Happy Labor Day, Remembering what this day is about

I figured it was probably inevitable that I would find posts thanking those who gave their lives in the military for today’s three day weekend on Facebook, but apparently I’ve finally cleared out my friends list and/or unfollowed enough people that I’ve escaped the posts by confused individuals.

Instead of thanking Veterans, who undoubtedly DO deserve to be thanked often for their service, I suggest that each and every one of us thanks someone who is working for minimum wage, especially those who did not have the day off. Thank them for showing up to work, and keeping the wheels turning, despite the usual lack of appreciation and the lack of a living wage. If you go shopping, or eat in a restaurant, make sure to thank the person who serves you.

If you experience any sort of emergency, you will probably be so distraught that you forget to thank the person on the other end of that phone line, but they realize that. If you think about it, thank the police officer, the firefighter, the EMT, the paramedic, the doctor on call.

There are quite a few people who are working despite the Holiday.
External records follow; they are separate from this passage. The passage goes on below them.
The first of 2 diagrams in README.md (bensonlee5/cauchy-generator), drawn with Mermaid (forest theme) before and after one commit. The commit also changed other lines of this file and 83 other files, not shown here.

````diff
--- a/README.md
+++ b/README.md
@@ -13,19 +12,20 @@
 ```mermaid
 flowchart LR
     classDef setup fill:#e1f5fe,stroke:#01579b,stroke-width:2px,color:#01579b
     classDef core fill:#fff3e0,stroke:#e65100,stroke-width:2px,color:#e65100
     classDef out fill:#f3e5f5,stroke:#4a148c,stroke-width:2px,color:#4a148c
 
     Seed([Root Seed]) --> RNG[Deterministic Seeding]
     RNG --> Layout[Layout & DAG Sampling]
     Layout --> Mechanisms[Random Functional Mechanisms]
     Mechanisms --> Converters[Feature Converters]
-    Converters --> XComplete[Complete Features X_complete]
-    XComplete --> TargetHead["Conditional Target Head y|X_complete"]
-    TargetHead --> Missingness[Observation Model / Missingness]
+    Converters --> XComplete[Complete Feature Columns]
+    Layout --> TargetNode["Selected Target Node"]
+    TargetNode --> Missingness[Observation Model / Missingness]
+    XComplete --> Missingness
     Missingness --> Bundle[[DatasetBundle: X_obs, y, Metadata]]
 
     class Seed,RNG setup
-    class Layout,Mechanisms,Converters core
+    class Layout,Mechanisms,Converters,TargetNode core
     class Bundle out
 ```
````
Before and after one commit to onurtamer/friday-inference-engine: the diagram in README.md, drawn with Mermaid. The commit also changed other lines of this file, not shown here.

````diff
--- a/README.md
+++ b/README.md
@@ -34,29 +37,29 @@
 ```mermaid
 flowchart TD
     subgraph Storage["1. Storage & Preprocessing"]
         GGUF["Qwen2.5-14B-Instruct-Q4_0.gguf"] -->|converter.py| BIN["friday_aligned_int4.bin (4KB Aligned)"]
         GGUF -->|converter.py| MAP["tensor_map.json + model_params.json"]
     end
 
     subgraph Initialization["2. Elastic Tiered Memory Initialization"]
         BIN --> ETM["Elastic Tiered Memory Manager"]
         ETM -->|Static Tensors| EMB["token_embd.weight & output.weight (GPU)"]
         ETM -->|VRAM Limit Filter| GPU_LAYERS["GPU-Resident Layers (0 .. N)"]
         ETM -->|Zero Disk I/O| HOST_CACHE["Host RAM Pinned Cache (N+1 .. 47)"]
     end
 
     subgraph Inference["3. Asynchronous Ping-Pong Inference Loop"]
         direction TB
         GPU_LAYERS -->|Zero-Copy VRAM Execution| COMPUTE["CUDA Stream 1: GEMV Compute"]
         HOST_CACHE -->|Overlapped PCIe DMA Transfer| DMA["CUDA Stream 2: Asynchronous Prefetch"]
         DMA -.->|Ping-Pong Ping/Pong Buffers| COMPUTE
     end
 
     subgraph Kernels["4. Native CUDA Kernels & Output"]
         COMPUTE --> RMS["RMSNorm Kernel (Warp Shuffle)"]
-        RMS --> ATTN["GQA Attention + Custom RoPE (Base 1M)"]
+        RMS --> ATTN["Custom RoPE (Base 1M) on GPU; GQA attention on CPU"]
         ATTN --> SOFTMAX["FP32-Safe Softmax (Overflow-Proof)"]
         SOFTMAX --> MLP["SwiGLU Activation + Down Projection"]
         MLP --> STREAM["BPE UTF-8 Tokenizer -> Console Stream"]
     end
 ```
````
I worked earlier, though saying that makes me sound like a martyr, and I have to say that it was a very easy day, and I received Holiday Pay, and I’m absolutely thrilled that I am on a really awesome schedule now. 7-3, Monday – Friday, woo hoo! For now, anyway, until we all get to rotate again. Shift work.

So, I shared a photo last night, in anticipation of Labor Day, and it generated a discussion.

Caption: Dunkin Donuts' CEO says $15 an hour is
Source SP Capital 10, USA Today, shared from Wisconsin State AFL-CIO.

Naturally, it generated some discussion, because not everyone universally agrees that it is “outrageous.”

I’m not going to copy all of the comments, but this was my response to those who believe that $15/hour minimum wage is “silly” because after all, those jobs are only intended for students and the like:

There are MANY factors involved in profits for businesses. Ever notice how people will pay big bucks for a cup of Starbuck’s Coffee, but McDonald’s can’t seem to sell a damn hamburger for $1? Why do you suppose that is?

Some of it is trends, what’s “cool” and what isn’t. We can’t say McDonald’s isn’t paying enough for brand recognition/advertising. Everyone knows who they are. So what’s the deal? Why a HUGE loss in profits this year?


Sales slumps are the biggest problem for McDonald’s. Why? Why are people no longer buying their food? Yes, there is competition. But I think it’s more than that. Bad publicity would be my guess. A few exposes on pink slurry nuggets.

Service. Now, I realize that people don’t go to McDonald’s for service, but there is a limit to what a person can take and still justify eating somewhere. And good customer service stories don’t travel nearly as fast or far as bad customer service stories.

There was a relatively nice restaurant in Dunnellon that we used to frequent, back in the day, until a bad incident. Up until that incident, we would recommend the restaurant (which I am not naming, because I don’t wish to offend anyone who might be associated.) and we took visitors from out of town, etc., to the restaurant.

Then one night, my parents went there for dinner. Mom ordered prime rib. My mother’s tasted “off” to her. After a bite or two, she didn’t eat it. She didn’t plan on complaining, she just figured that sometimes things like that happen. Any place can have a bad night, or a vendor who delivers less-than-fresh food once.

The waitress, noticing that my mother wasn’t eating, asked. My mother answered honestly, that it didn’t taste right. The waitress went back to the kitchen.

The OWNER came out, and, sounding rather offended, asked my mother what was wrong. My mother answered simply that the meat tasted “off.” At this point, she wasn’t asking for anything, she was just answering honestly. The owner CUT A SLICE OF THE BEEF, PUT IT IN HIS MOUTH, CHEWED, SWALLOWED, AND THEN SAID, “TASTES FINE TO ME, YOU’RE PAYING FOR IT!”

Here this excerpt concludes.